As of today, an Intel 160GB X25-M Mainstream SSD is priced starting at $409 on Best Buy’s Web site, while a Kingston 64GB SSDNow is priced at around $120.
Prices for SSDs, a type of NAND flash memory, will decline as consumers demand more storage capacity on devices, Gartner said. The average selling price of NAND flash is expected to decline by 30 percent this year, and by another 36 percent from 2011 to 2012.
Prices are also expected to fall as manufacturers add capacity to meet the increasing demand for NAND flash, Gartner said. NAND flash demand has spiked due to a growing interest in devices like tablets.
SSDs this year stored a relatively small portion of the data stashed in NAND flash compared to flash cards and USB drives, which represented 38 percent of the NAND bit consumption, Gartner said. By comparison, SSDs represented 7.9 percent of bit consumption in 2010, with the bulk coming in the mainstream market. By 2012, the bit consumption for SSDs is expected to grow to 15.9 percent, Gartner said.
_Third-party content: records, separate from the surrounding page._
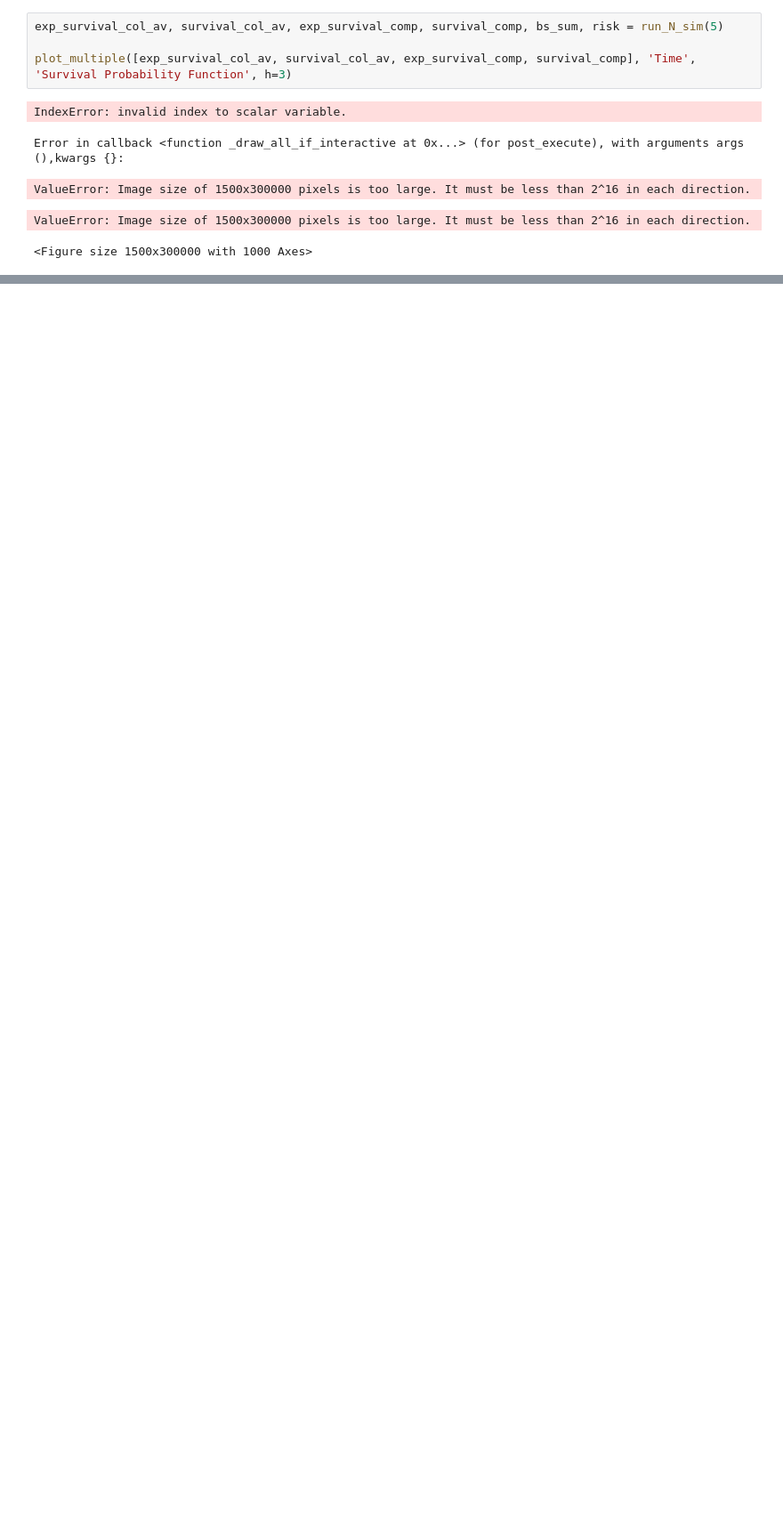
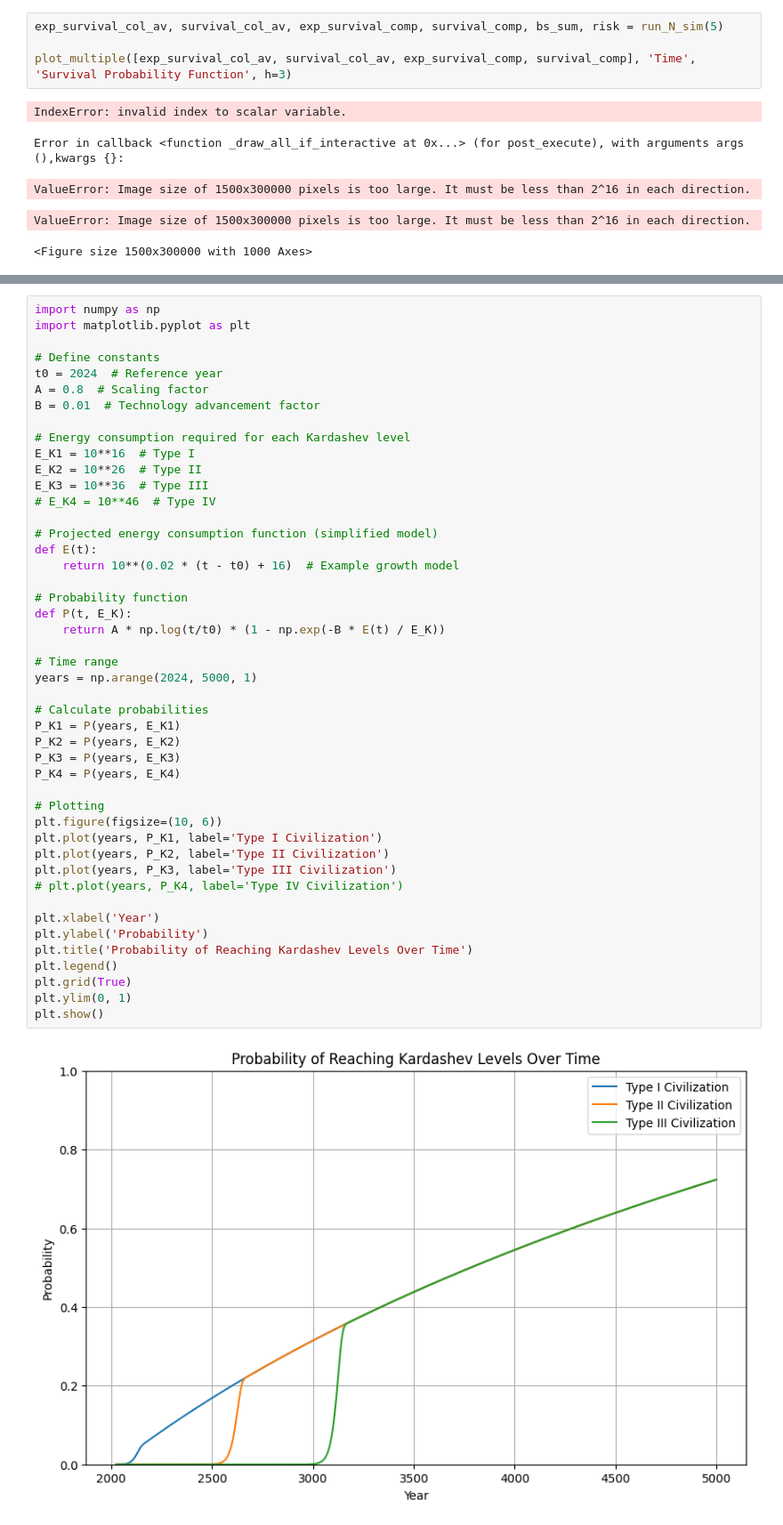
Before and after one commit to Ajasra/DarkForestH, a Jupyter notebook: darkforest.ipynb, the cells around one changed output, grey strips where cells are left out. Shown at 89% size. Drawn from its saved outputs; the diff is of its cells as text; blank space fills up the shorter version.

```diff
--- a/darkforest.ipynb
+++ b/darkforest.ipynb
@@ -609,0 +642,48 @@ ValueError: Image size of 1500x300000 pixels is too large. It must be less than
+# %%
+import numpy as np
+import matplotlib.pyplot as plt
+
+# Define constants
+t0 = 2024  # Reference year
+A = 0.8  # Scaling factor
+B = 0.01  # Technology advancement factor
+
+# Energy consumption required for each Kardashev level
+E_K1 = 10**16  # Type I
+E_K2 = 10**26  # Type II
+E_K3 = 10**36  # Type III
+# E_K4 = 10**46  # Type IV
+
+# Projected energy consumption function (simplified model)
+def E(t):
+    return 10**(0.02 * (t - t0) + 16)  # Example growth model
+
+# Probability function
+def P(t, E_K):
+    return A * np.log(t/t0) * (1 - np.exp(-B * E(t) / E_K))
+
+# Time range
+years = np.arange(2024, 5000, 1)
+
+# Calculate probabilities
+P_K1 = P(years, E_K1)
+P_K2 = P(years, E_K2)
+P_K3 = P(years, E_K3)
+P_K4 = P(years, E_K4)
+
+# Plotting
+plt.figure(figsize=(10, 6))
+plt.plot(years, P_K1, label='Type I Civilization')
+plt.plot(years, P_K2, label='Type II Civilization')
+plt.plot(years, P_K3, label='Type III Civilization')
+# plt.plot(years, P_K4, label='Type IV Civilization')
+
+plt.xlabel('Year')
+plt.ylabel('Probability')
+plt.title('Probability of Reaching Kardashev Levels Over Time')
+plt.legend()
+plt.grid(True)
+plt.ylim(0, 1)
+plt.show()
+# %% [output]
+[figure, added]
```
Also changed, not shown: parts of 11 cells of this notebook.
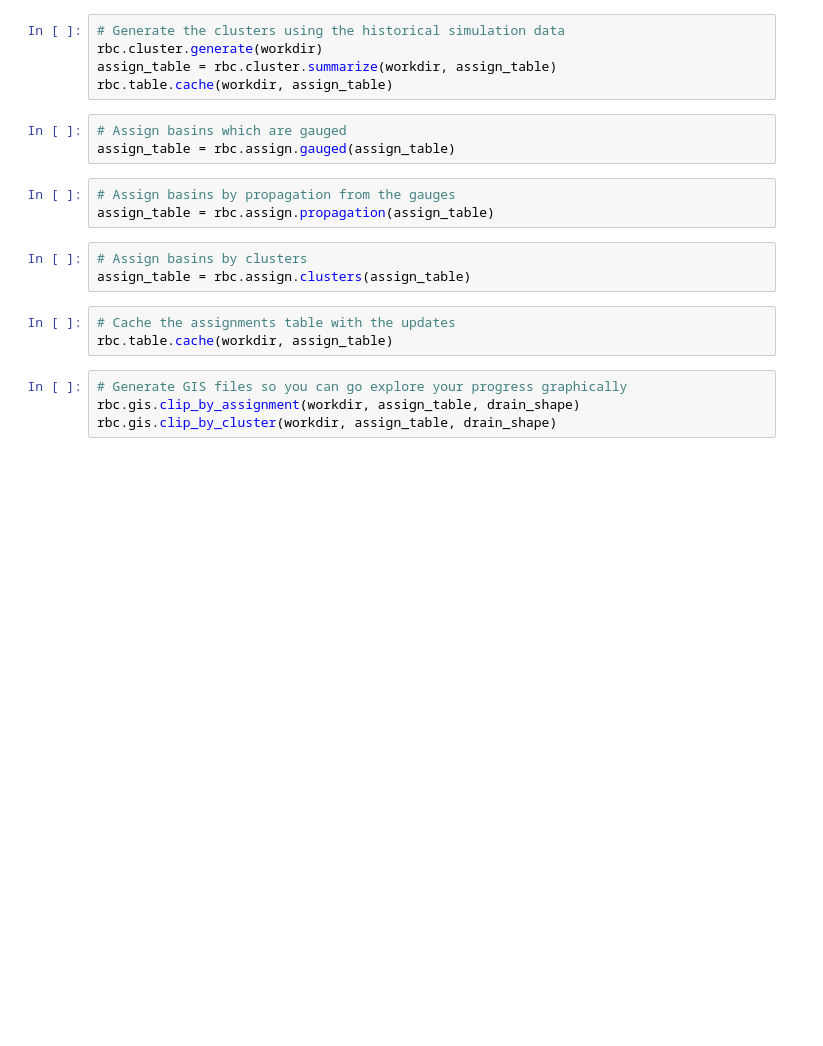
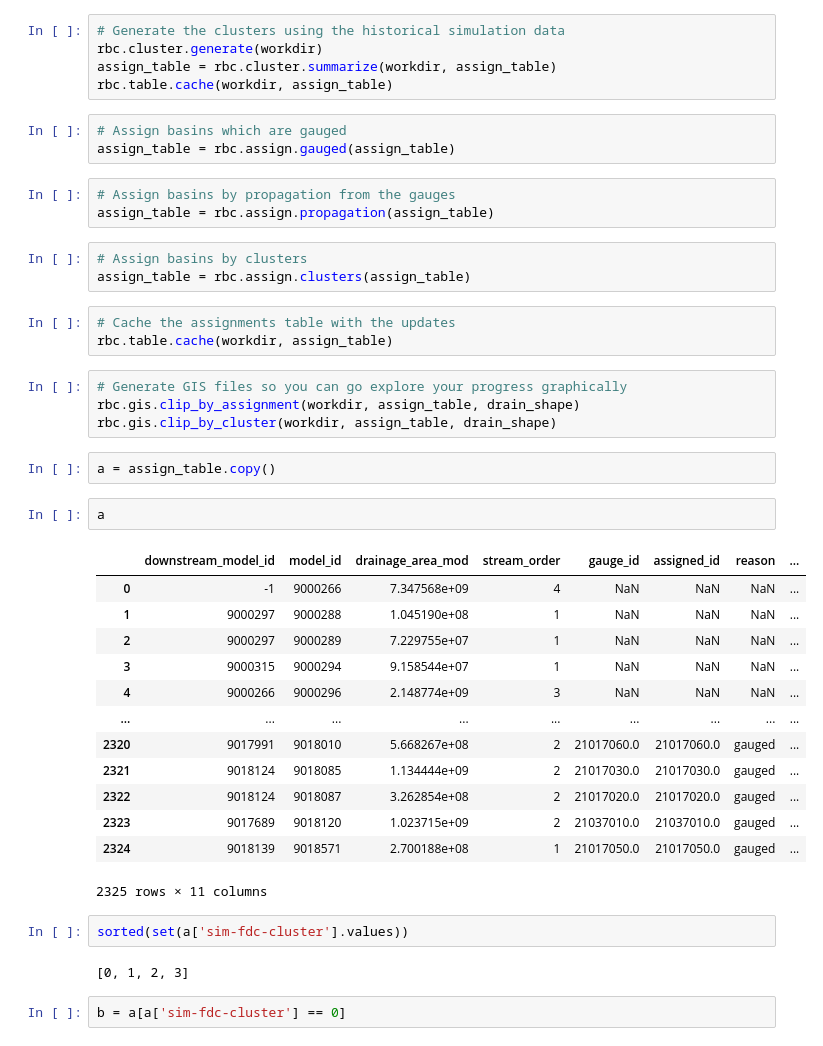
Before and after one commit to rileyhales/saber-hbc, a Jupyter notebook: examples/colombia-magdalena/colombia-example.ipynb, the cells around one changed output. Drawn from its saved outputs; the diff is of its cells as text; blank space fills up the shorter version.

```diff
--- a/examples/colombia-magdalena/colombia-example.ipynb
+++ b/examples/colombia-magdalena/colombia-example.ipynb
@@ -94,3 +46,27 @@ rbc.table.cache(workdir, assign_table)
 # Generate GIS files so you can go explore your progress graphically
 rbc.gis.clip_by_assignment(workdir, assign_table, drain_shape)
 rbc.gis.clip_by_cluster(workdir, assign_table, drain_shape)
+# %%
+a = assign_table.copy()
+# %%
+a
+# %% [output]
+|  | downstream_model_id | model_id | drainage_area_mod | stream_order | gauge_id | assigned_id | reason | ... |
+| 0 | -1 | 9000266 | 7.347568e+09 | 4 | NaN | NaN | NaN | ... |
+| 1 | 9000297 | 9000288 | 1.045190e+08 | 1 | NaN | NaN | NaN | ... |
+| 2 | 9000297 | 9000289 | 7.229755e+07 | 1 | NaN | NaN | NaN | ... |
+| 3 | 9000315 | 9000294 | 9.158544e+07 | 1 | NaN | NaN | NaN | ... |
+| 4 | 9000266 | 9000296 | 2.148774e+09 | 3 | NaN | NaN | NaN | ... |
+| ... | ... | ... | ... | ... | ... | ... | ... | ... |
+| 2320 | 9017991 | 9018010 | 5.668267e+08 | 2 | 21017060.0 | 21017060.0 | gauged | ... |
+| 2321 | 9018124 | 9018085 | 1.134444e+09 | 2 | 21017030.0 | 21017030.0 | gauged | ... |
+| 2322 | 9018124 | 9018087 | 3.262854e+08 | 2 | 21017020.0 | 21017020.0 | gauged | ... |
+| 2323 | 9017689 | 9018120 | 1.023715e+09 | 2 | 21037010.0 | 21037010.0 | gauged | ... |
+| 2324 | 9018139 | 9018571 | 2.700188e+08 | 1 | 21017050.0 | 21017050.0 | gauged | ... |
+2325 rows × 11 columns
+# %%
+sorted(set(a['sim-fdc-cluster'].values))
+# %% [output]
+[0, 1, 2, 3]
+# %%
+b = a[a['sim-fdc-cluster'] == 0]
```
Also changed, not shown: parts of 40 cells of this notebook, 4 other files.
By 2012, solid-state drives will continue to absorb a larger portion of the manufacturing capacity in factories, Gartner said in a research note issued this week.
The global recession slowed down the NAND flash market in 2008, when manufacturers were forced to reduce utilization rates in the wake of slow demand for products. But recovery started in late 2009 as demand for products such as PCs and consumer electronics stabilized, which led to growth in demand for NAND flash products.